Social and emotional learning is critical for students, but the concepts can be confusing. In this article, Education Northwest's experts weigh in on the best places for educators to start.
This report is the first external evaluation of Future Connect. It examines the program’s impact on college performance, progression, persistence, transfer, and completion.
To help achieve Oregon’s high school and postsecondary education completion goals, the state has been expanding its investment in accelerated learning options that give high school students the opportunity to earn college credit. A growing body of literature has found that accelerated learning
Raise your awareness on trauma in postsecondary education institutions and how trauma affects learning and development and learn strategies to work effectively with college students who have been exposed to trauma.
Spearheaded by GEAR UP Hawai'i, the Step Up Scholars program was a statewide campaign and program that encouraged Hawai'i public school students in the graduating Classes of 2013, 2014, and 2015 to earn a more-rigorous high school diploma—the Board of Education Recognition Diploma (BOERD)
This REL Northwest report provides a portrait of dual-credit participation rates and trends in Idaho between the 2011–12 and 2014–15 school years.
Find out about the progress community colleges in Oregon are making to support students who are traditionally required to take developmental education courses and face a high risk for not graduating from college.
This brief shares key findings from a case study of how Highline Public Schools and its community partners have contributed to the Road Map Project.
Community college students who transfer to four-year universities have low rates of bachelor’s degree completion.
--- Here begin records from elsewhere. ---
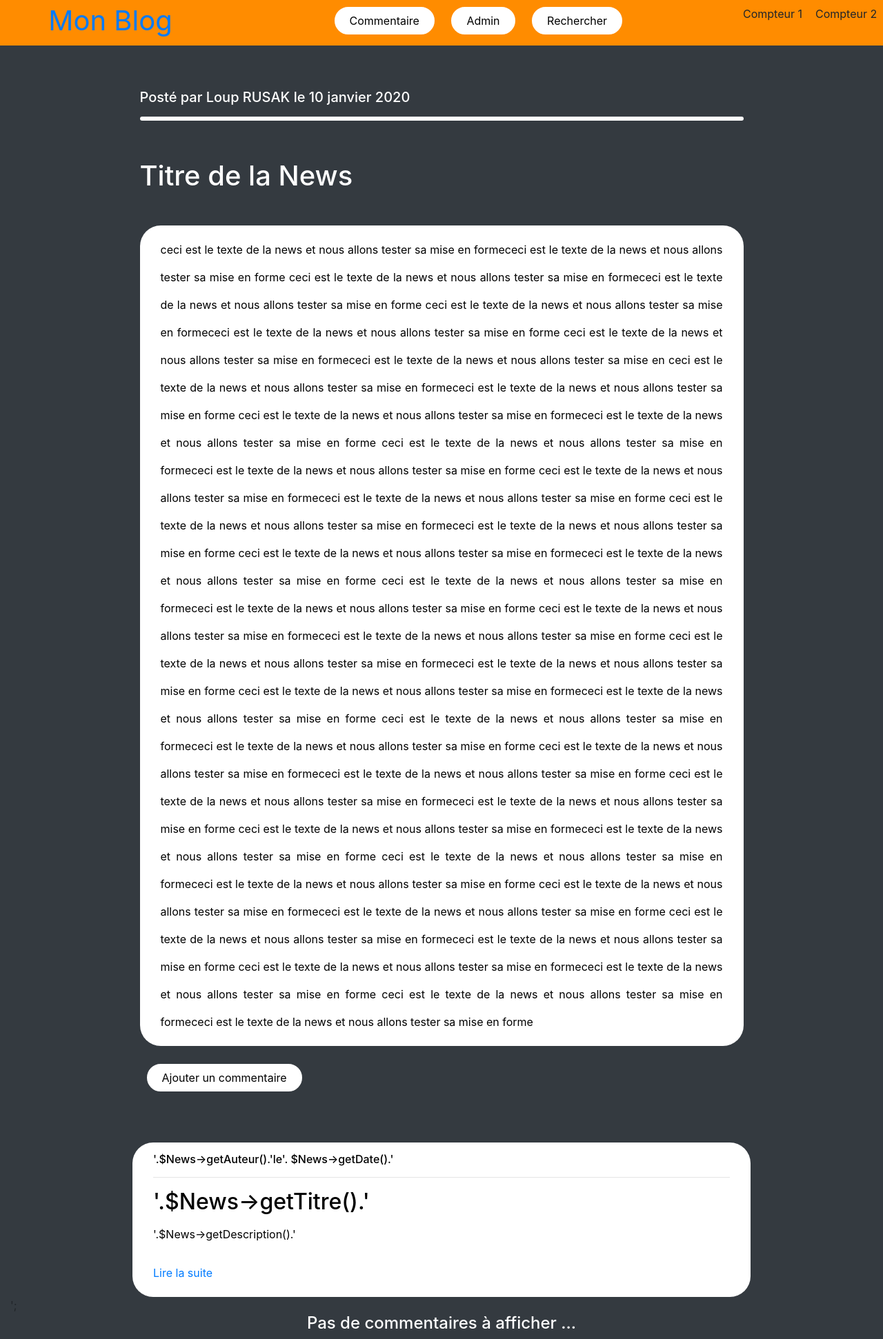
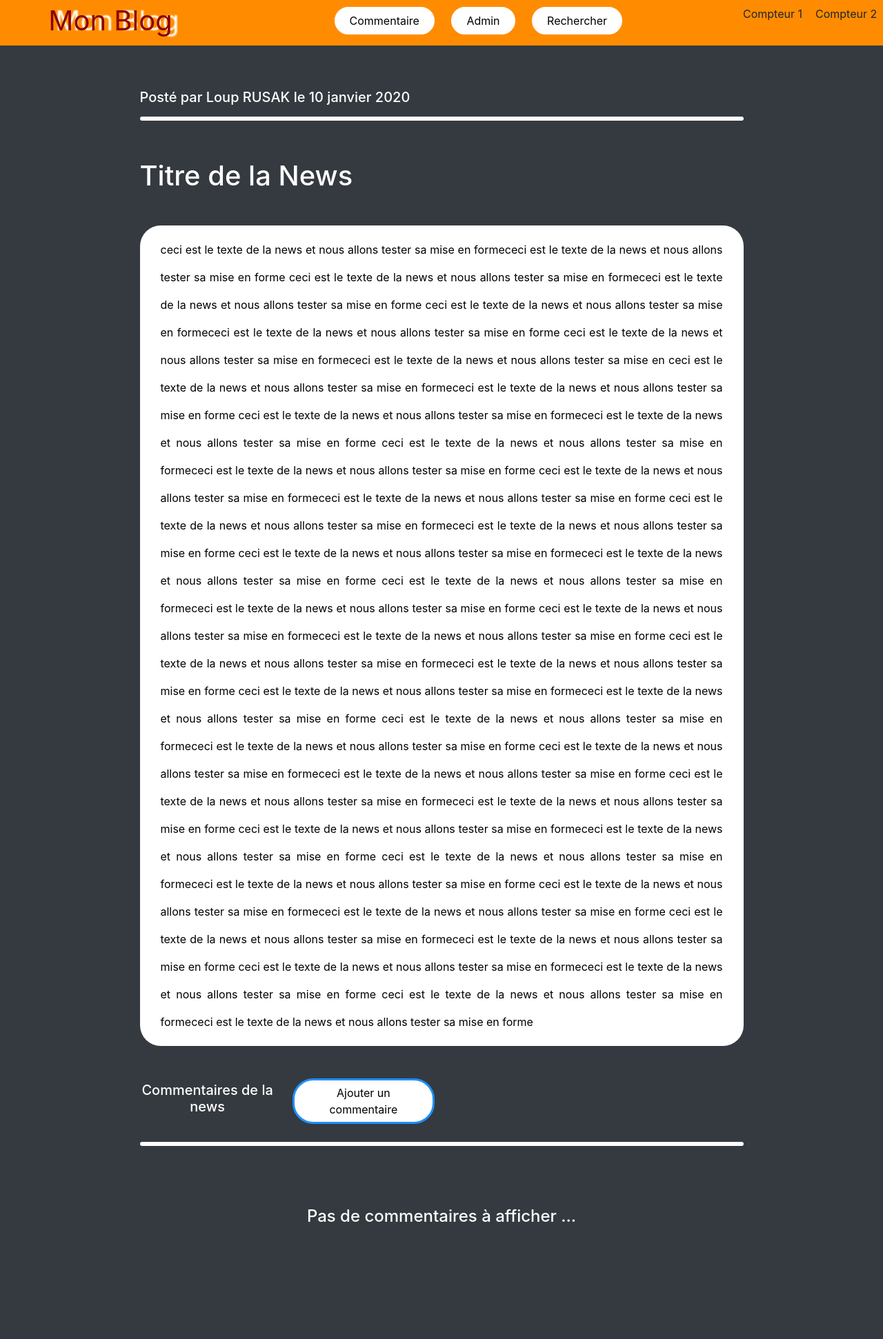
Before and after one commit to louprusak/OneBlog, a PHP site: page /views/news.php in a window 1280 px wide. Shown: the whole page at 69% size. After the commit the page ends 1772 px from the top, so only its background shows below. Run offline with PHP 8.4, Linux system fonts and the light colour scheme; some libraries are stand-ins or nearby versions.

Commit message:
Modifications de vues et du css

```diff
--- a/views/css/style.css
+++ b/views/css/style.css
@@ -27,6 +27,10 @@ div#entete{
 a.titre{
     font-size: 40px;
     text-align: center;
+    text-decoration: none;
+    text-shadow: 10px 0px 2px white;
+
+    color: darkred;
 }
 hr.hr-news{
     background-color: black;
@@ -123,8 +127,16 @@ textarea{
     padding-left: 15%;
     text-align: justify;
 }
-#auteur-news{
+#comment{
+    color: white;
+    margin-top: 3%;
+    padding-right: 15%;
+    padding-left: 15%;
+    text-align: center;
 
+}
+#titre-comment{
+    margin-top: 15px;
 }
 
 
--- a/views/news.php
+++ b/views/news.php
@@ -36,7 +36,7 @@
 
     <div id="news-container">
         <div id="news" class="col-lg-12">
-            <h5 id="auteur-news">Posté par Loup RUSAK le 10 janvier 2020</h5>
+            <h5>Posté par Loup RUSAK le 10 janvier 2020</h5>
             <hr class="separateur">
             <br>
             <h1 id="titre-news">Titre de la News</h1>
@@ -65,24 +65,23 @@
                 ceci est le texte de la news et nous allons tester sa mise en formececi est le texte de la news et nous allons tester sa mise en forme
                 ceci est le texte de la news et nous allons tester sa mise en formececi est le texte de la news et nous allons tester sa mise en forme
             </p>
-            <a class="btn" href="addComment.php">Ajouter un commentaire</a>
+
         </div>
     </div>
 
     <div id="comment-container">
-        <div class="row">
-            <div id="index-news" class="col-lg-12">
-                <div id="index-news-contenu">
-                    <h6>'.$News->getAuteur().'le'. $News->getDate().'</h6>
-                    <hr id="hr2">
-                    <h2>'.$News->getTitre().'</h2>
+        <div id="comment">
+            <div class="row">
+                <div class="col-lg-3">
+                    <h5 id="titre-comment">Commentaires de la news</h5>
+                </div>
+                <div class="col-lg-3">
+                    <a class="btn" id="btn-add" href="addComment.php">Ajouter un commentaire</a>
+                </div>
+            </div>
+            <hr class="separateur">
+        </div>
 
-                    <p>'.$News->getDescription().'</p>
-                    <a href="news.php">Lire la suite</a>
-                </div>
-
-            </div>
-        </div>';
         <?php
         if(isset($listComments)){
             foreach ($listComments as $Comment) {
@@ -90,12 +89,9 @@
                     <div class="row">
                         <div id="index-news" class="col-lg-12">
                             <div id="index-news-contenu">
-                                <h6>'.$Comment->getAuteur().'le'. $Comment->getDate().'</h6>
+                                <h6>'.$Comment->getAuteur().'</h6>
                                 <hr class="hr-news">
-                                <h2>'.$Comment->getTitre().'</h2>
-
-                                <p>'.$Comment->getDescription().'</p>
-                                <a href="news.php">Lire la suite</a>
+                                <p>'.$Comment->getMessage().'</p>
                             </div>
 
                         </div>
@@ -103,12 +99,16 @@
             }
         }
         else{
-            echo "<h4 class='white'>Pas de commentaires à afficher ...</h4>";
+            echo "<br><br><br><h4 class='white'>Pas de commentaires à afficher ...</h4>";
         }
         ?>
 
     </div>
 
+    <br><br><br>
+
+</div>
+
 
 </div>
 </body>
--- a/views/search.php
+++ b/views/search.php
@@ -12,7 +12,7 @@
 </head>
 
 <body>
-<div class="container-fluide">
+<div class="container-fluid">
     <header class="row">
         <div id="entete" class="col-xs-12 col-sm-12 col-lg-3">
             <a class="titre"href="index.php"><p>Mon Blog</p></a>
```
Also changed, not shown: views/addNews.php (added, +56 -0 lines), views/index.php (+6 -3 lines), res/images/logo one blog.png (added).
What policy changes does research suggest?
Read about how Corbett School District Superintendent Randy Trani wanted the same opportunities for his district’s students as his own kids, and how the district is getting close to reaching its goals of 100 percent...
As we approach our 50th anniversary, we are running a series on the work we do with the five states that make up our region. This post looks at how Idaho is changing and what’s needed to meet the demands of an evolving workforce.
Join REL Northwest for a free Oct. 4 webinar exploring two programs that have helped underrepresented students earn a degree.
OLN Guest Blogger Carlos Sequeira outlines a new project designed to increase interest among talented and diverse Oregon high school students in becoming teachers.
Malkeet Singh writes about the potential of the Common Core State Standards to improve outcomes for disadvantaged students and his own work in providing professional development to math teachers.
As graduation draws near, Education Northwest would like to honor a group of exemplary students and future leaders from Pasco High School in Washington who met with us last year during a site visit. A minority-majority school, Pasco High promotes bilingual and biliterate education. Their culture is
I’m a researcher at Education Northwest. I’ve worked in district offices and parented six children who are now adults, so for both personal and professional reasons, I have a long interest in helping young people succeed in school. The part of my job that I enjoy the most is producing results that
Collective impact initiatives thrive on meaty problems—problems worth the attention, energy, and resources of the community that cannot be solved by the efforts of single organizations or sectors. At Education Northwest, we are currently working with three communities in Montana that formed
Oregon Promise, a program that covers most tuition at Oregon community colleges, appears to be having an impact on the college-going decisions of students—particularly first-generation students.
Spanish-speaking students—the largest group of language minority students in Washington state—take fewer advanced courses and earn lower grades in those courses than other language minority students and English-only speakers, regardless of whether they are classified as English learners.
A new report from Education Northwest offers an early look at the implementation of developmental education reforms in Oregon.